T. Geronimo Johnson, Welcome to Braggsville
If you’ve ever watched Spike Lee’s Bamboozled or read Paul Beatty’s The Sellout (1.99 if you buy it today!) while being a white male in the US, you might know the experience of finishing a work and finding that what’s left of your eyebrows is mostly ash. Highly, highly recommended satire, and it would make a great movie too.
Sarah Perry, Melmoth
I adored Perry’s Essex Serpent, a novel about a serpent that either does or does not exist in 19th century Essex, and the vicar and the female amateur naturalist who chase it. Melmoth has the similar recreation of the feeling of 19th century Gothic literature, but it lacks the substance of that earlier book. Still, if you’ve read and reread all the other classics set on English heaths and moors and now want something fresh, this is for you.
Mary Doria Russell, The Sparrow
The Society of Jesus outfits an asteroid and makes first contact with two societies on an alien world before any sovereign nation can manage the trip, with horrific personal consequences for the whole crew, and especially Father Emilio Sandoz. This is an incredible work of science fiction, philosophy, theology, and literature. Although I did think the ending could have been stronger, I look forward to reading its sequel.
Andy Stanley, The Principle of the Path: How to Get from Where You Are to Where You Are Going
This is a decent little advice book, and you might gift it to a graduate in your life this season. I found myself wishing it were more Christian–explicitly oriented to love of God and neighbor–rather than good advice that happens to follow the contours of some Scriptures.
Matthew Vines, God and the Gay Christian: The Biblical Case in Support of Same-Sex Relationships
After reading Dale Martin’s Sex and the Single Savior (my review/engagement here), I told a friend that it was going to be difficult to give a fair hearing to Vines’ Scripture-based approach to support same-sex Christian marriage, because Martin had so thoroughly torched so many interpretive and exegetical avenues.

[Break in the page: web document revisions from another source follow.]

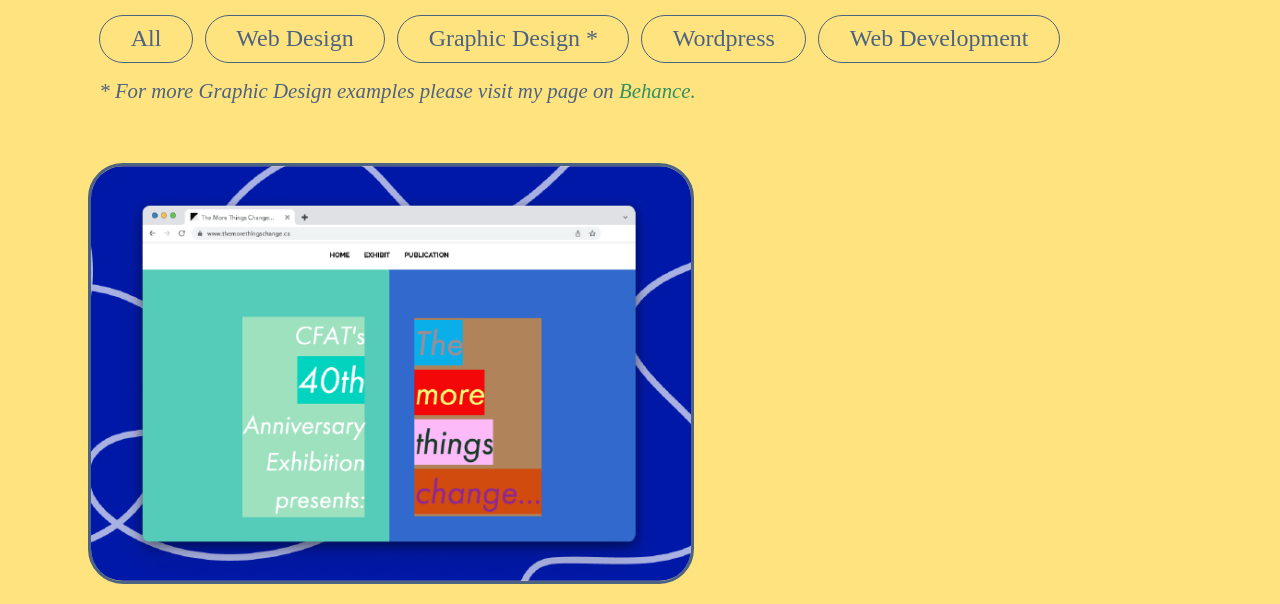
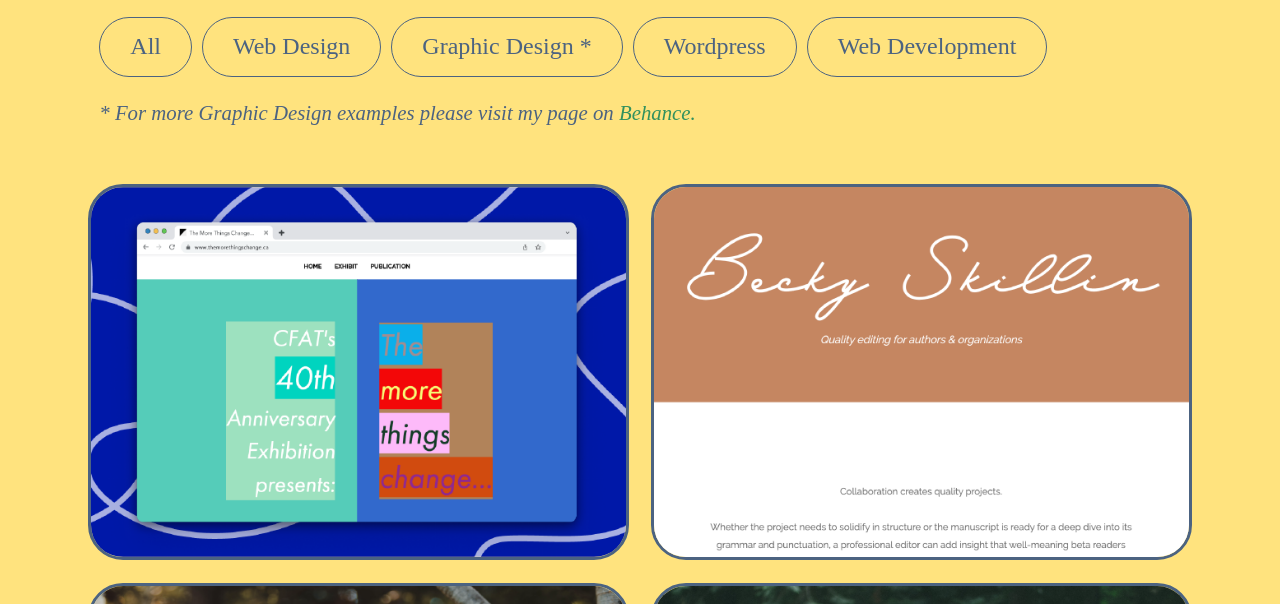
Before and after one commit to regine-tiu/reggie-portfolio, a website: page projects/index.html in a window 1280 px wide. Shown: the part 344-948 px from the top of the page. Drawn offline with nearby package versions, Linux system fonts and the light colour scheme; a web font is replaced by a local one.

Commit message:
added grid columns for filter results

```diff
--- a/css/projects.css
+++ b/css/projects.css
@@ -22,14 +22,15 @@
 
 .filter-buttons {
   display: flex;
-  white-space: nowrap;
+  flex-wrap: wrap;
+  width: 100%;
 }
 
 .filter-buttons button {
   border: 1px solid;
-  padding: 1.5% 5%;
-  width: 100%;
-  margin: 3% 2% 2% 0;
+  padding: 15px 30px;
+  width: auto;
+  margin: 20px 10px 20px 0;
   font-size: 1.5em;
 }
 
@@ -71,19 +72,16 @@ a:-webkit-any-link {
 
 /*------------ Project Gallery -----------*/
 .filter-results {
-  display: flex;
-  justify-content: space-between;
-  flex-flow: row wrap;
+  display: grid;
+  grid-template-columns: repeat(2, 1fr)
 }
 
 .project-item {
-  margin: 1%;
+  margin: 2%;
   position: relative;
   border: 3px solid var(--blueberry);
   border-radius: 35px;
   overflow: hidden;
-  max-height: 450px;
-  max-width: 600px;
 }
 
 .project-title{
```
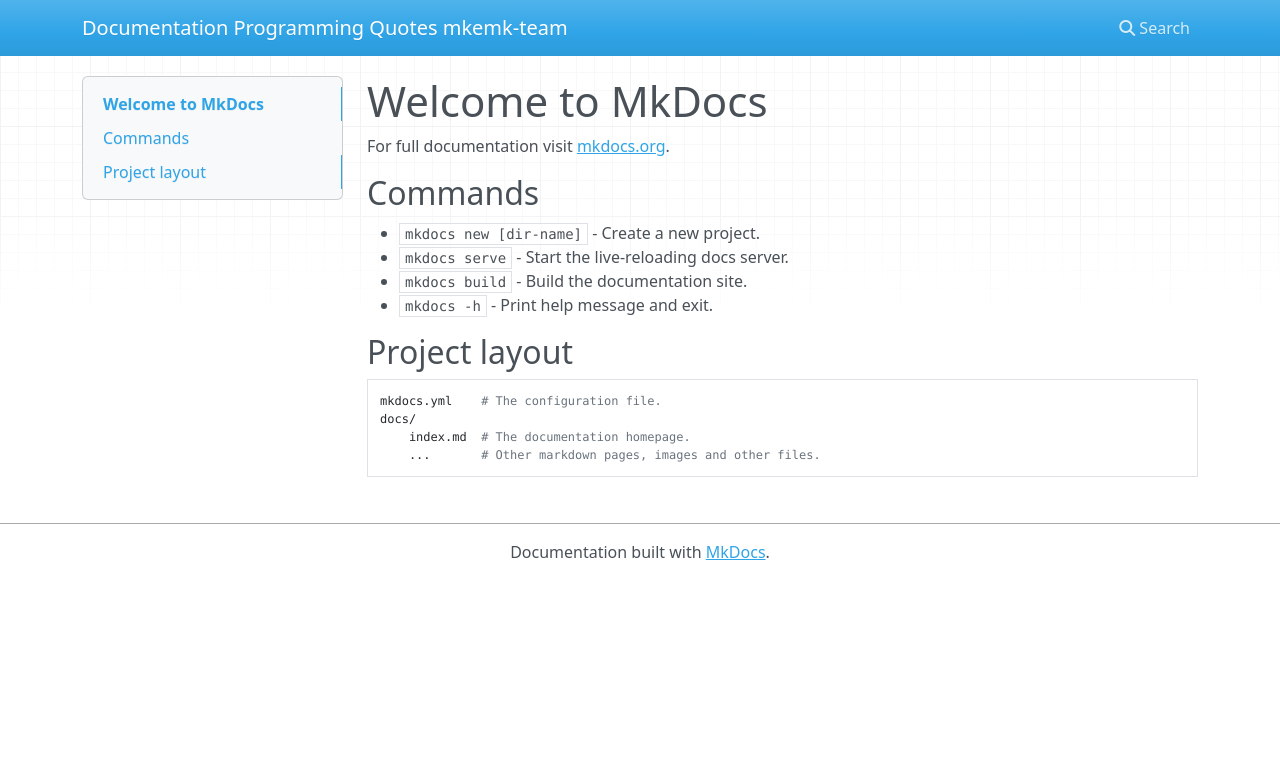
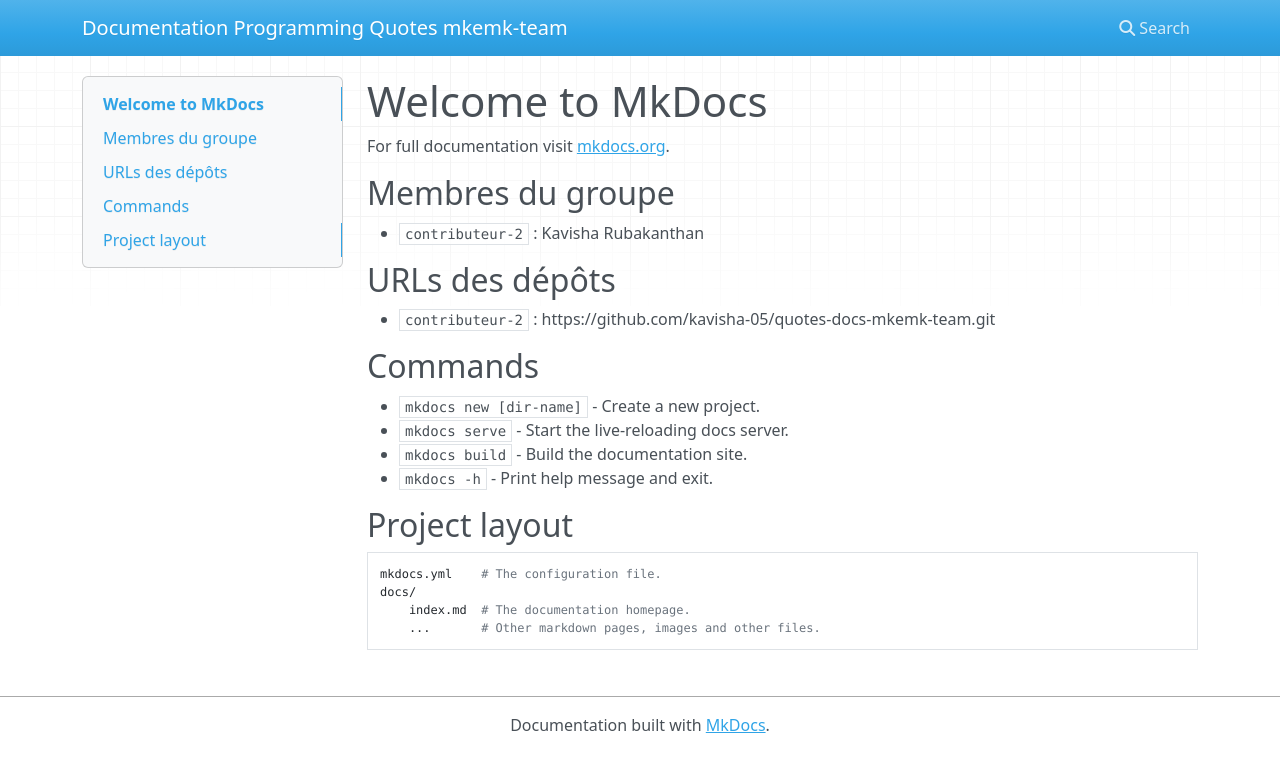
Before and after one commit to TI204/quotes-docs-mkemk-team, an MkDocs documentation site: the page built from docs/index.md, in a window 1280 px wide. Shown: the top 772 px of the page. Built offline with MkDocs 1.6.1, drawn with Linux system fonts in a browser that asks for light colours; nearby versions of some CDN libraries.

Commit message:
Complete index.md and README.md (Contributor 2)

```diff
--- a/docs/index.md
+++ b/docs/index.md
@@ -1,6 +1,14 @@
 # Welcome to MkDocs
 
 For full documentation visit [mkdocs.org](https://www.mkdocs.org).
+
+## Membres du groupe
+
+- `contributeur-2` : Kavisha Rubakanthan
+
+## URLs des dépôts
+
+- `contributeur-2` : https://github.com/kavisha-05/quotes-docs-mkemk-team.git
 
 ## Commands
 
```
Also changed, not shown: README.md (+2 -0 lines).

Vines, however, makes the strongest case that I’ve seen using a basically conservative hermeneutic, one which Christian conservatives should consider it their duty to reckon with, even if they ultimately come away unconvinced. (Ironically, Vines cites Martin while working at cross-purposes to him.) (Sidenote: Yes, it is odd to have read this at the beginning of the month which ended in turmoil for Vine’s organization, The Reformation Project.)
Final Note: The highest category of books for me are those I read and immediately know I’ll need to revisit. Absolutely top prize goes to The Fire Next Time, but I do think I need to at least re-skim God and the Gay Christian. I’ll also recommend Evicted widely.